Extracted data ::

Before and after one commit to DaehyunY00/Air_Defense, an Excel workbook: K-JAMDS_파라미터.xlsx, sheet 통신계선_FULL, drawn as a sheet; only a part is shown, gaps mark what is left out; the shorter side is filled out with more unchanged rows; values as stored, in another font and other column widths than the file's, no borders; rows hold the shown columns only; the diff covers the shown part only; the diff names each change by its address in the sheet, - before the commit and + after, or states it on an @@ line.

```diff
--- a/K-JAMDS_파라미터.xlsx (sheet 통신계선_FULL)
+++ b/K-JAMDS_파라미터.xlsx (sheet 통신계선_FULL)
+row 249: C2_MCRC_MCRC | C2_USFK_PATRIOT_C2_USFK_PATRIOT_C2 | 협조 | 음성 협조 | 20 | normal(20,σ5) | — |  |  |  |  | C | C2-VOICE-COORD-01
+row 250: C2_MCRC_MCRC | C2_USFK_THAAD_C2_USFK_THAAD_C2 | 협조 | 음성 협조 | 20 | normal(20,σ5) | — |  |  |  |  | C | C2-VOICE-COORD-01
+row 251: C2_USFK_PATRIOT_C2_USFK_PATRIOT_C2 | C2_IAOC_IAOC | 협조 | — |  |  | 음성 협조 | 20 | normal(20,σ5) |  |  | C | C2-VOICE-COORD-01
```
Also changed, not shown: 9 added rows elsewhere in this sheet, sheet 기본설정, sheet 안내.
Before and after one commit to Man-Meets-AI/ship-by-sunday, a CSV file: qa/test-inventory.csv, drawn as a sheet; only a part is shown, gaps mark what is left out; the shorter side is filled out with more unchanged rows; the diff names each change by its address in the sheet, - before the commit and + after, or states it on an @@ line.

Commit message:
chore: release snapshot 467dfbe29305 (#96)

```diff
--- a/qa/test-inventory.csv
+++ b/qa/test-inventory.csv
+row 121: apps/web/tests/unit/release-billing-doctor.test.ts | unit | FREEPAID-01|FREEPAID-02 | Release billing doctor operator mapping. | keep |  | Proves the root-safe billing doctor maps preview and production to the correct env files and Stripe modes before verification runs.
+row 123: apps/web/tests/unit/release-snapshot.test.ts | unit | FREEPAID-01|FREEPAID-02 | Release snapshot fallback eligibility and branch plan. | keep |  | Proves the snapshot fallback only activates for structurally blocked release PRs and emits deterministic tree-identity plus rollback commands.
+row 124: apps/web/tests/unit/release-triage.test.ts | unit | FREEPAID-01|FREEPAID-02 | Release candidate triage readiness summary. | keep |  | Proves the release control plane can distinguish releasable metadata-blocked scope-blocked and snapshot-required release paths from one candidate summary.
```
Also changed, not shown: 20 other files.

Task requirements :: Search the records for the string "Also", and copy every line that holds it.

Written response ::
Also changed, not shown: 9 added rows elsewhere in this sheet, sheet 기본설정, sheet 안내.
Also changed, not shown: 20 other files.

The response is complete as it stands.